Your answer must be every line of the data that holds the string "tshirts".

Web document revisions:

- Opening Delimiter -

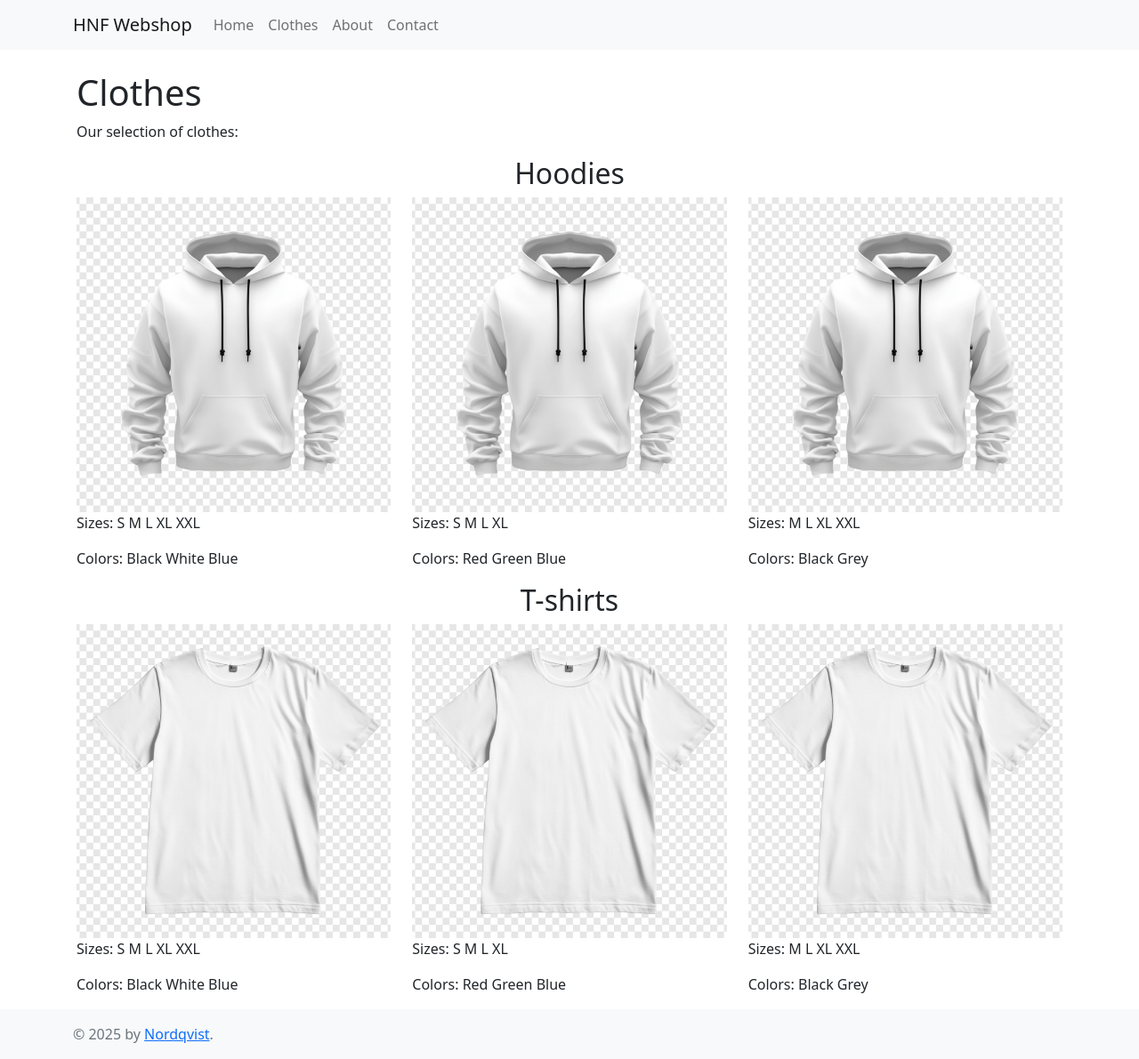
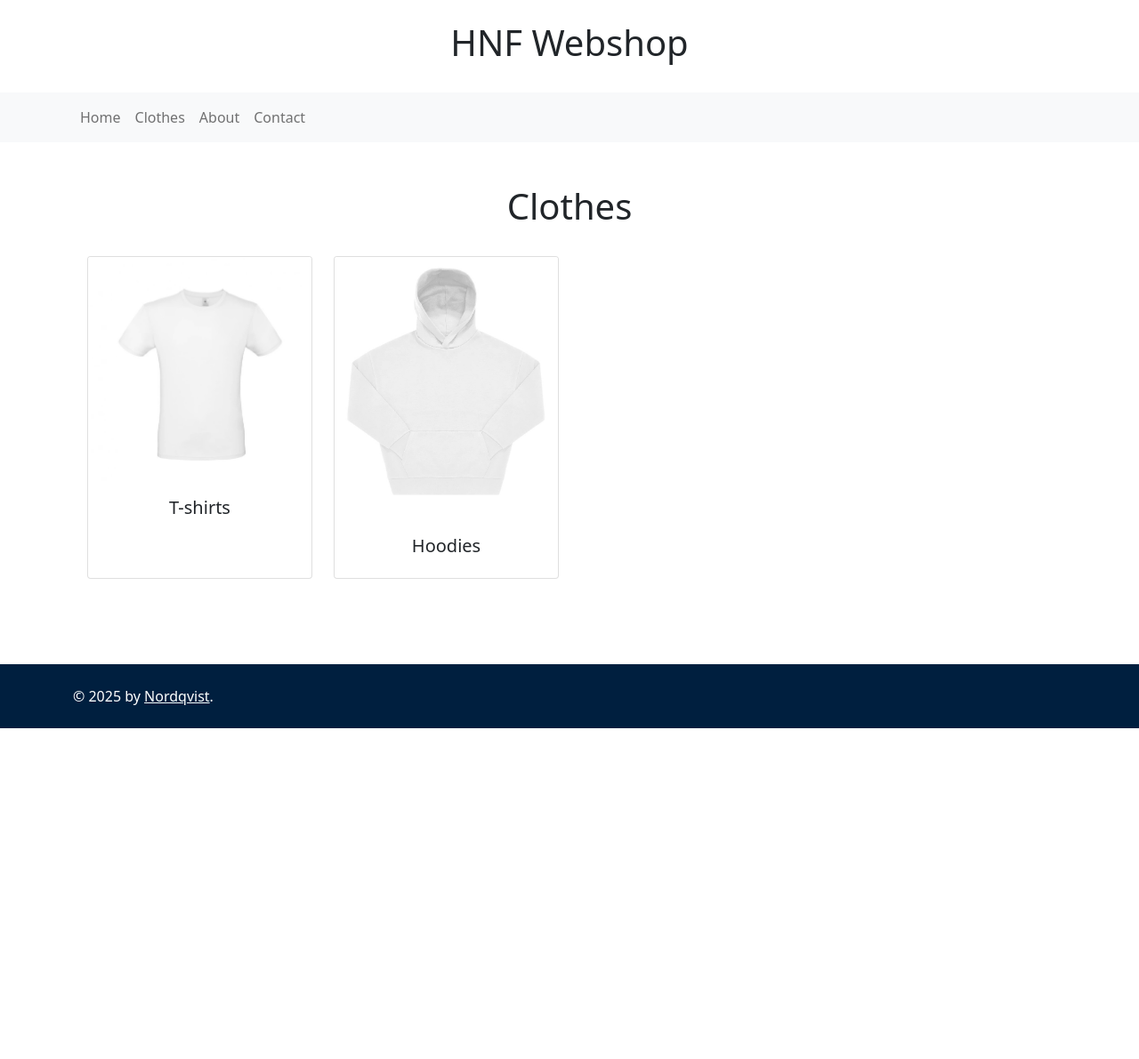
Before and after one commit to FilipNordqvist/flask-lookbook, a Flask app: page /clothes in a window 1280 px wide. Shown: the whole page at 89% size. After the commit the page ends 819 px from the top, so only its background shows below. Run offline with Flask 3, Linux system fonts and the light colour scheme.

Commit message:
Uppdatera layout

```diff
--- a/app.py
+++ b/app.py
@@ -10,6 +10,7 @@ load_dotenv()
 
 resend.api_key = os.getenv("RESEND_API_KEY")
 
+"""
 r = resend.Emails.send({
   "from": "onboarding@resend.dev",
   "to": "filip_nordqvist@hotmail.com",
@@ -17,7 +18,7 @@ r = resend.Emails.send({
   "html": "<p>Congrats on sending your <strong>first email</strong>!</p>"
 })
 
-
+"""
 @app.route('/')
 def home():
     return render_template('index.html')
@@ -25,6 +26,14 @@ def home():
 @app.route('/clothes')
 def clothes():
     return render_template("clothes.html")
+
+@app.route('/clothes/tshirts')
+def tshirts():
+    return render_template('tshirts.html')
+
+@app.route('/clothes/hoodie')
+def hoodie():
+    return render_template('hoodie.html')
 
 @app.route('/about')
 def about():
@@ -57,6 +66,5 @@ def send_email():
         traceback.print_exc()  # <-- Detta visar full felstack
         return f"Failed to send email: {e}", 500
 
-
 if __name__ == '__main__':
     app.run(host="0.0.0.0", port=8080)
--- a/templates/clothes.html
+++ b/templates/clothes.html
@@ -2,73 +2,34 @@
 {% block title %}Clothes{% endblock %}
 {% block content %}
   <h1>Clothes</h1>
-  <p>Our selection of clothes:</p>
-  <h2 style="text-align: center;">Hoodies</h2>
 
-<div class="row">
-  <div class="col-md-4">
-    <div class="thumbnail">
-      <img src="{{ url_for('static', filename='hoodie.jpg') }}" alt="Hoodie" style="width: 100%"/>
-      <div class="caption">
-        <p>Sizes: S M L XL XXL</p>
-        <p>Colors: Black White Blue</p>
+<div class="container my-4">
+  <div class="row">
+    <!-- T-shirts -->
+    <div class="col-6 col-md-4 col-lg-3 mb-4">
+      <div class="card h-100">
+        <a href="{{ url_for('tshirts') }}" class="text-decoration-none text-dark">
+          <img src="{{ url_for('static', filename='tshirt_real.jpg') }}" class="card-img-top" alt="T-shirt">
+          <div class="card-body text-center">
+            <h5 class="card-title">T-shirts</h5>
+          </div>
+        </a>
       </div>
     </div>
-  </div>
 
-  <div class="col-md-4">
-    <div class="thumbnail">
-      <img src="{{ url_for('static', filename='hoodie.jpg') }}" alt="Shirt" style="width: 100%"/>
-      <div class="caption">
-        <p>Sizes: S M L XL</p>
-        <p>Colors: Red Green Blue</p>
+    <!-- Hoodies -->
+    <div class="col-6 col-md-4 col-lg-3 mb-4">
+      <div class="card h-100">
+        <a href="{{ url_for('hoodie') }}" class="text-decoration-none text-dark">
+          <img src="{{ url_for('static', filename='hoodie_real.jpg') }}" class="card-img-top" alt="Hoodie">
+          <div class="card-body text-center">
+            <h5 class="card-title">Hoodies</h5>
+          </div>
+        </a>
       </div>
     </div>
-  </div>
 
-  <div class="col-md-4">
-    <div class="thumbnail">
-      <img src="{{ url_for('static', filename='hoodie.jpg') }}" alt="Jacket" style="width: 100%"/>
-      <div class="caption">
-        <p>Sizes: M L XL XXL</p>
-        <p>Colors: Black Grey</p>
-      </div>
-    </div>
+    <!-- Lägg till fler här -->
   </div>
 </div>
-
-<h2 style="text-align: center;">T-shirts</h2>
-
-<div class="row">
-  <div class="col-md-4">
-    <div class="thumbnail">
-      <img src="{{ url_for('static', filename='tshirt.jpg') }}" alt="T-shirt" style="width: 100%"/>
-      <div class="caption">
-        <p>Sizes: S M L XL XXL</p>
-        <p>Colors: Black White Blue</p>
-      </div>
-    </div>
-  </div>
-
-  <div class="col-md-4">
-    <div class="thumbnail">
-      <img src="{{ url_for('static', filename='tshirt.jpg') }}" alt="T-shirt" style="width: 100%"/>
-      <div class="caption">
-        <p>Sizes: S M L XL</p>
-        <p>Colors: Red Green Blue</p>
-      </div>
-    </div>
-  </div>
-
-  <div class="col-md-4">
-    <div class="thumbnail">
-      <img src="{{ url_for('static', filename='tshirt.jpg') }}" alt="T-shirt" style="width: 100%"/>
-      <div class="caption">
-        <p>Sizes: M L XL XXL</p>
-        <p>Colors: Black Grey</p>
-      </div>
-    </div>
-  </div>
-</div>
-
 {% endblock %}
--- a/templates/index.html
+++ b/templates/index.html
@@ -1,6 +1,6 @@
 {% extends "layout.html" %}
 {% block title %}HNF webshop{% endblock %}
 {% block content %}
-  <h1>HNF - We print your ideas on clothes and more</h1>
+  <h1>We print your ideas on clothes and more</h1>
   <img src="{{ url_for('static', filename='flagga.jpg') }}" style="width: 80%"/>
 {% endblock %}
--- a/templates/layout.html
+++ b/templates/layout.html
@@ -9,39 +9,50 @@
   <link href="https://cdn.jsdelivr.net/npm/bootstrap@5.1.3/dist/css/bootstrap.min.css" rel="stylesheet">
 </head>
 
-<body>
+<body class="d-flex flex-column min-vh-100">
+
+  <!-- HNF-namnet på egen rad -->
+  <div class="text-center my-4">
+    <h1>HNF Webshop</h1>
+  </div>
+
+  <!-- Navbar -->
   <nav class="navbar navbar-expand-lg navbar-light" style="background-color: #f8f9fa;">
     <div class="container">
-      <a class="navbar-brand" href="/">HNF Webshop</a>
 
+      <!-- Toggler med text -->
       <div class="d-flex align-items-center">
         <button class="navbar-toggler me-1" type="button" data-bs-toggle="collapse"
-          data-bs-target="#navbarSupportedContent" aria-controls="navbarSupportedContent" aria-expanded="false"
-          aria-label="Toggle navigation">
+          data-bs-target="#navbarSupportedContent" aria-controls="navbarSupportedContent"
+          aria-expanded="false" aria-label="Toggle navigation">
           <span class="navbar-toggler-icon"></span>
         </button>
         <span class="d-lg-none">Meny</span>
       </div>
 
+      <!-- Meny -->
       <div class="collapse navbar-collapse" id="navbarSupportedContent">
-        <ul class="navbar-nav ms-0 me-auto mb-2 mb-lg-0">
+        <ul class="navbar-nav ms-0 mb-2 mb-lg-0">
           <li class="nav-item"><a class="nav-link" href="/">Home</a></li>
           <li class="nav-item"><a class="nav-link" href="/clothes">Clothes</a></li>
           <li class="nav-item"><a class="nav-link" href="/about">About</a></li>
           <li class="nav-item"><a class="nav-link" href="/contact">Contact</a></li>
         </ul>
       </div>
+
     </div>
   </nav>
 
-  <main class="flex-grow-1 container mt-4 px-2 px-sm-3">
+  <!-- Main content -->
+  <main class="flex-grow-1 container d-flex flex-column align-items-center text-center my-5 px-2 px-sm-3">
     {% block content %}{% endblock %}
   </main>
 
-  <footer class="text-muted mt-auto py-3" style="background-color: #f8f9fa;">
+  <!-- Footer -->
+  <footer class="text-white mt-auto py-4" style="background-color: #001f3f;"> <!-- marinblå -->
     <div class="container text-center text-sm-start">
       {% block footer %}
-      &copy; 2025 by <a href="https://www.linkedin.com/in/filip-nordqvist-7802235a/">Nordqvist</a>.
+      &copy; 2025 by <a href="https://www.linkedin.com/in/filip-nordqvist-7802235a/" class="text-white">Nordqvist</a>.
       {% endblock %}
     </div>
   </footer>
```
Also changed, not shown: templates/hoodie.html (added, +18 -0 lines), templates/tshirts.html (added, +18 -0 lines), static/hoodie_real.jpg (added), static/tshirt_real.jpg (added).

- Closing Delimiter -

Answer box:
+@app.route('/clothes/tshirts')
+def tshirts():
+    return render_template('tshirts.html')
+        <a href="{{ url_for('tshirts') }}" class="text-decoration-none text-dark">
Also changed, not shown: templates/hoodie.html (added, +18 -0 lines), templates/tshirts.html (added, +18 -0 lines), static/hoodie_real.jpg (added), static/tshirt_real.jpg (added).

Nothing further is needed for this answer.